» **Dataset records**
┄┄┄┄┄┄┄┄┄┄

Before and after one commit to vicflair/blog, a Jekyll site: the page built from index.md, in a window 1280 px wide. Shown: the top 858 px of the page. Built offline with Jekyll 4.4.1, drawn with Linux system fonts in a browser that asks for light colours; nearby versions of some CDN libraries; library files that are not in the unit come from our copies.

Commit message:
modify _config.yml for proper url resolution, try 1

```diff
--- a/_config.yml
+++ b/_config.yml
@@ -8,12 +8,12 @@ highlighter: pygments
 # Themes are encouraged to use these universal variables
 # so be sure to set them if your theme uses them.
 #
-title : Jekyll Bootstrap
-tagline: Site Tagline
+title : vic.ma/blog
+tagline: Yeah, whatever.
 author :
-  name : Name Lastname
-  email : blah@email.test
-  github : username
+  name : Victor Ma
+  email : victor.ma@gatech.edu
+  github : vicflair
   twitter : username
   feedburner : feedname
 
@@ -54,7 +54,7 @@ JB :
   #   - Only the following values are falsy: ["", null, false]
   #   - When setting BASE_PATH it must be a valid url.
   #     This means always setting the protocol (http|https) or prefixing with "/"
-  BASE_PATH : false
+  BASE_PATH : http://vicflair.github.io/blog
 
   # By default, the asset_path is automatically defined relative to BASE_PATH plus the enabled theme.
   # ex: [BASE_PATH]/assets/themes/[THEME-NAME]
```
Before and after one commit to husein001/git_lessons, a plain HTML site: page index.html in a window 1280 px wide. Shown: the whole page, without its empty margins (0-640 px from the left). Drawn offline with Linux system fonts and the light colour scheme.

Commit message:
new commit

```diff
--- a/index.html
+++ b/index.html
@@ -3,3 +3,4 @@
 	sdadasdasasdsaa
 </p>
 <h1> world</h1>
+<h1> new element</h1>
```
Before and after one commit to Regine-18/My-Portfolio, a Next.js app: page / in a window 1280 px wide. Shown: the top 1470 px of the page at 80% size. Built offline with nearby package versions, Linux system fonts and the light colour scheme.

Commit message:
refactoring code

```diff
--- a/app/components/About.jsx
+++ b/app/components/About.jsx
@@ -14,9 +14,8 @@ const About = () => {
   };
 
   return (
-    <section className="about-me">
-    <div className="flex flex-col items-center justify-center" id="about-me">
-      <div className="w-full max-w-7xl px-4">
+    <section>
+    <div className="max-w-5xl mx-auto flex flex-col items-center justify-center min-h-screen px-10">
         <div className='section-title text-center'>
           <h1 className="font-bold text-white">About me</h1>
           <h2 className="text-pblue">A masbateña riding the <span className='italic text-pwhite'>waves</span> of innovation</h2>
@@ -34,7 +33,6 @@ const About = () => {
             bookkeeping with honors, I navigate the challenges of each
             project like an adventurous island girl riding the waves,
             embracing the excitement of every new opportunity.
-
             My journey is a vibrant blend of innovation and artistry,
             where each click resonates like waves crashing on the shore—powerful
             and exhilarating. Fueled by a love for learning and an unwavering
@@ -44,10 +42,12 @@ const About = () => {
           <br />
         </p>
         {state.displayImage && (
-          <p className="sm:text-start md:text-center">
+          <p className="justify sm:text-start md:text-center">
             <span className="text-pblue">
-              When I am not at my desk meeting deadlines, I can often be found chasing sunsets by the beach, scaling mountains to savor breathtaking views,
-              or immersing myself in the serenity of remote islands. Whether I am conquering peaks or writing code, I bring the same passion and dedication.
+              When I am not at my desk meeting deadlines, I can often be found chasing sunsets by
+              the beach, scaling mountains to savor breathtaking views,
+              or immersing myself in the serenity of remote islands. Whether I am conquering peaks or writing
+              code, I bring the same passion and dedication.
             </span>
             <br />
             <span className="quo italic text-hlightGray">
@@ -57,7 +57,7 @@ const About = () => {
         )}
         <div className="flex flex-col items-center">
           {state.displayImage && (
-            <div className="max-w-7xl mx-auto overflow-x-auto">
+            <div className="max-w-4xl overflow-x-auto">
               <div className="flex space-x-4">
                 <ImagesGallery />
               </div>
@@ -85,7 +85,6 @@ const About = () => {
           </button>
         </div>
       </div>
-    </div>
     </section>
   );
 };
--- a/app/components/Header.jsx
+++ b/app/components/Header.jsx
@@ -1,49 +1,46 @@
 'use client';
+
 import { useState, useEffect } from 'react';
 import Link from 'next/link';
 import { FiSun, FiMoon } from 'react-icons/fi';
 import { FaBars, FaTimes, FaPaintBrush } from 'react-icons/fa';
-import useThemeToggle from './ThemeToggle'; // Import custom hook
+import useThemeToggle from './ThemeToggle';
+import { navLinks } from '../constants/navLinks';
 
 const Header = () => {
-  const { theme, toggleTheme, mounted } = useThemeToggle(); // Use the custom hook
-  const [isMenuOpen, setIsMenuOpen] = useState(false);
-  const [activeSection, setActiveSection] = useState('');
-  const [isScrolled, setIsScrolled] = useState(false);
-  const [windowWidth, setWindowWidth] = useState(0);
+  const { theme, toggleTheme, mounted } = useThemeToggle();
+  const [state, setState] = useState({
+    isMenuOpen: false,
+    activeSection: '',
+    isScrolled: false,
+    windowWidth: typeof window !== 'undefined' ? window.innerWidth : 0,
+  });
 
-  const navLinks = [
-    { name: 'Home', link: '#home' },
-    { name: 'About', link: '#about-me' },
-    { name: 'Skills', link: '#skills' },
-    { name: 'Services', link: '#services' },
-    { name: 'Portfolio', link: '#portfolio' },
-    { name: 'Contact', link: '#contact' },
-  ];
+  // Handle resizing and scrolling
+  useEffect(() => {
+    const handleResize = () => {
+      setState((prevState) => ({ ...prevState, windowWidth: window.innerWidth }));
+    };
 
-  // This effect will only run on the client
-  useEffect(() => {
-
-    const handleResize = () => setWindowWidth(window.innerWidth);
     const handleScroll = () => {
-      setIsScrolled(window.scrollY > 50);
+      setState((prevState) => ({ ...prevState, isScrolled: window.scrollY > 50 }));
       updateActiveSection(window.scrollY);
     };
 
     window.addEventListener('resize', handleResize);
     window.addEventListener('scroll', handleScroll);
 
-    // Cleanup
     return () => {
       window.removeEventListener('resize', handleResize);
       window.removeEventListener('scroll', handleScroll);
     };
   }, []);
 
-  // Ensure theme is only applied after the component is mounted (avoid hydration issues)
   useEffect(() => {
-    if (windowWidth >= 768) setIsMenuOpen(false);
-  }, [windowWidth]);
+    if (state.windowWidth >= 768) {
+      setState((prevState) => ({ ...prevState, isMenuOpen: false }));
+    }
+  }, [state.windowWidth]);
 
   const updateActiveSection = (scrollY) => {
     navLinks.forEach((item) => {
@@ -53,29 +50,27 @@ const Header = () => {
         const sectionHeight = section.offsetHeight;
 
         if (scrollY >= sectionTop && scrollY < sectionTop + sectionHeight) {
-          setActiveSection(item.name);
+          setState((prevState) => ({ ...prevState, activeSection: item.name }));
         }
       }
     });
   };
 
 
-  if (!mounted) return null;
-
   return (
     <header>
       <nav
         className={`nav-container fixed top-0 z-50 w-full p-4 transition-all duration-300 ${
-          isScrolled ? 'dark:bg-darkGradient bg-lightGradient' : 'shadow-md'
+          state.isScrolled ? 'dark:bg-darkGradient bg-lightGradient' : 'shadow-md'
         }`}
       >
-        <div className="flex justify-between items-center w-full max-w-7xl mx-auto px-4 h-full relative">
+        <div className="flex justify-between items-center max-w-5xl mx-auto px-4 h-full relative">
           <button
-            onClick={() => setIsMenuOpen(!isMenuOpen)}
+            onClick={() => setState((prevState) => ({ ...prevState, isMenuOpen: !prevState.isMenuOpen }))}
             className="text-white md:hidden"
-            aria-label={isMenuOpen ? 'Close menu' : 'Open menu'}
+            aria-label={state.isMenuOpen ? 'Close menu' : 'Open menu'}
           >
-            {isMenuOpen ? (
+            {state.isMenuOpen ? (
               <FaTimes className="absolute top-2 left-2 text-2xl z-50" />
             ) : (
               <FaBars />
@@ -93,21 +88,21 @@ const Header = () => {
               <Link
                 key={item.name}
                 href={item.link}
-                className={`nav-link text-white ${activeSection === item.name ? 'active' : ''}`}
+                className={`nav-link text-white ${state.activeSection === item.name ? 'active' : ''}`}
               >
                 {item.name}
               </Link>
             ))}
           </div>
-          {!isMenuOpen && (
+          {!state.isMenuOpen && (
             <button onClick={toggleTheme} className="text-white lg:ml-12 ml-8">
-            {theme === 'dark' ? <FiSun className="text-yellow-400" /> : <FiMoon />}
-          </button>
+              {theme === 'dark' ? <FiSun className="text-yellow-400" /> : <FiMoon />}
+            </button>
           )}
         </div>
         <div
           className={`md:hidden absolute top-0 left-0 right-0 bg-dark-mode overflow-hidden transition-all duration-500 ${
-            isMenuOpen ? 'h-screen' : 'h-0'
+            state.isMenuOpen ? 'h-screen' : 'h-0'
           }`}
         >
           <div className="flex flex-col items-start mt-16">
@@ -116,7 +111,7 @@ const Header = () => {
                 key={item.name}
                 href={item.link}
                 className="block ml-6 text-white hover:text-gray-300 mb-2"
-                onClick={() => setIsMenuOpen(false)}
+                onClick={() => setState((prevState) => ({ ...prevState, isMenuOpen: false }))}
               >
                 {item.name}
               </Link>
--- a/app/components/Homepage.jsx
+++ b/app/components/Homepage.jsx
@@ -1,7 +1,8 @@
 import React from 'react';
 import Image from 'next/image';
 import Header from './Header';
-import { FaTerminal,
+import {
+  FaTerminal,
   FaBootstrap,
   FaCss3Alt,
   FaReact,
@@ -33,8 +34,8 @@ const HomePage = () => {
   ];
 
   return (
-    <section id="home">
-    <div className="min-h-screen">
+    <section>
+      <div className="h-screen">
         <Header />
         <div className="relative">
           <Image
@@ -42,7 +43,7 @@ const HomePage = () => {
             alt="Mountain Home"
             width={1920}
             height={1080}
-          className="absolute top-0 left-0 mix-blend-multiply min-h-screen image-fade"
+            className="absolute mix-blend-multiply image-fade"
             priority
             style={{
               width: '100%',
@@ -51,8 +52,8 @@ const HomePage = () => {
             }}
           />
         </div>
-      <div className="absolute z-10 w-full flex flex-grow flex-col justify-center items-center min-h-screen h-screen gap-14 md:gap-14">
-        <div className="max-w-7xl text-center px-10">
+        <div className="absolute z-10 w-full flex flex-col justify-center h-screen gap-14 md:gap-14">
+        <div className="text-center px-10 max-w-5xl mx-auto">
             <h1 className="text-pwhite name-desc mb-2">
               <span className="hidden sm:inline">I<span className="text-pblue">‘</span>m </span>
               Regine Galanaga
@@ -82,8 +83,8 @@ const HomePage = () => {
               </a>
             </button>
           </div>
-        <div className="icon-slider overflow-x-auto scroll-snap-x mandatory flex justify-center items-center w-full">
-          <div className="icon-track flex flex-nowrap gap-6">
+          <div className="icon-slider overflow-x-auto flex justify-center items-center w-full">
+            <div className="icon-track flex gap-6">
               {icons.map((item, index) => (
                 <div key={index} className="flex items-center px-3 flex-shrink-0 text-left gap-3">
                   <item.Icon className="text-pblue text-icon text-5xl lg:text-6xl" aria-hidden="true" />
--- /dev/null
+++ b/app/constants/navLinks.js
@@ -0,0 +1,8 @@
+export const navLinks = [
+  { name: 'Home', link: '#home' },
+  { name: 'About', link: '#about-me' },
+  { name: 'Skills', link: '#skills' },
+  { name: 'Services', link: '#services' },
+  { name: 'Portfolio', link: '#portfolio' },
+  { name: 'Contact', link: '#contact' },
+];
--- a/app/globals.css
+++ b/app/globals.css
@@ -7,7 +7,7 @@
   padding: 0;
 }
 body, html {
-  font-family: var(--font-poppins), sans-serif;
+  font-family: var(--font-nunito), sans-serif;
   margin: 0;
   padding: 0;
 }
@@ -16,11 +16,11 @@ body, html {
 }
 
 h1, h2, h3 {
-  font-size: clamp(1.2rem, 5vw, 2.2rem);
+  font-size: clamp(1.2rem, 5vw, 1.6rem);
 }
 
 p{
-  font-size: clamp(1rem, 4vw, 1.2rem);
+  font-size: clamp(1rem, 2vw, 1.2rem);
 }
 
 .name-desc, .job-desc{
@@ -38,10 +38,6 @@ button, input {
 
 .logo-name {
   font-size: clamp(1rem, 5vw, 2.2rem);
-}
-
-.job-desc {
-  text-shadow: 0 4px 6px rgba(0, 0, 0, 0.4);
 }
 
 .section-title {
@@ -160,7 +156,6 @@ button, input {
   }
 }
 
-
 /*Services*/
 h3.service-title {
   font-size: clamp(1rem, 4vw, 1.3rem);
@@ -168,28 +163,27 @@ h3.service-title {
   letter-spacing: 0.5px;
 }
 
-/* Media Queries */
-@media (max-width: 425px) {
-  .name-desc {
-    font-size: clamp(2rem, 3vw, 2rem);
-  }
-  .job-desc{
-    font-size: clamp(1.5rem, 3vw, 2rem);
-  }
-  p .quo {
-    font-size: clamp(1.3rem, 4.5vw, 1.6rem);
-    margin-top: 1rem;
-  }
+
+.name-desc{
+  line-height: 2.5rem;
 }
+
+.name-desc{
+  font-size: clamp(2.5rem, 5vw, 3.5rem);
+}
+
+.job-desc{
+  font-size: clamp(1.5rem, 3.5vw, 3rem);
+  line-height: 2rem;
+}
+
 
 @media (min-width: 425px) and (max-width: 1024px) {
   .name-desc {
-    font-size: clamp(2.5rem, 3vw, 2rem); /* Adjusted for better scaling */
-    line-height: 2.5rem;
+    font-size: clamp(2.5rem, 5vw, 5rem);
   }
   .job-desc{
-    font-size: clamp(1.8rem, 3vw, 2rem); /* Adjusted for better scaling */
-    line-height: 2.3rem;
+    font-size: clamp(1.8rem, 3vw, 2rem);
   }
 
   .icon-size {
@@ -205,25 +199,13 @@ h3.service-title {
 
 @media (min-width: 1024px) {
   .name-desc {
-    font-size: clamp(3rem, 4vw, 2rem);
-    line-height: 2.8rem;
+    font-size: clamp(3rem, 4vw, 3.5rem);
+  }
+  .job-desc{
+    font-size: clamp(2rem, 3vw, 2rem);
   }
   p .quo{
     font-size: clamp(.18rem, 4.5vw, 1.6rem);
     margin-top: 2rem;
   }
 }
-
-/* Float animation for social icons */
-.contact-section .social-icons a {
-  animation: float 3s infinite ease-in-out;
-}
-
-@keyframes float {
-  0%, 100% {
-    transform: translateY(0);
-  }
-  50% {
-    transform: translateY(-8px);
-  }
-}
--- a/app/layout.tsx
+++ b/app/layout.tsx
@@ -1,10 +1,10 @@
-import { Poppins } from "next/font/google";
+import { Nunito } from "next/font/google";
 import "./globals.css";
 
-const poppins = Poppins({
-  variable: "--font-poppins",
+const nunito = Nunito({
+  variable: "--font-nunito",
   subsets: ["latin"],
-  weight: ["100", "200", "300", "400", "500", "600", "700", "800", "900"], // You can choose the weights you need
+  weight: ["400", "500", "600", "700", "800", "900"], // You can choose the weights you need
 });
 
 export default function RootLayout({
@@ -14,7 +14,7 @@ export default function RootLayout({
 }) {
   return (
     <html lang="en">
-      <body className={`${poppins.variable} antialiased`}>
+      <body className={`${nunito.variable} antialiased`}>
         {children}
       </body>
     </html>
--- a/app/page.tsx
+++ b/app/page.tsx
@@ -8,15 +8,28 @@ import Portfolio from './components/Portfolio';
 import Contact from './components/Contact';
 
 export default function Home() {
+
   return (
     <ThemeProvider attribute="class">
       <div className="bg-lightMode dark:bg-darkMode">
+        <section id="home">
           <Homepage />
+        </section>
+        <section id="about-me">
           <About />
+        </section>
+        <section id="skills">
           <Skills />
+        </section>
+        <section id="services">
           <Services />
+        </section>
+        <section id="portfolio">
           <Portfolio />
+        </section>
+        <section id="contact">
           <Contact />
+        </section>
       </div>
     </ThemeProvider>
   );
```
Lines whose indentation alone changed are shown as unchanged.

┄┄┄┄┄┄┄┄┄┄

» **About this task**
In the records above, how many lines hold the string "overflow"? Give the number only.

» **Response to this exercise**
5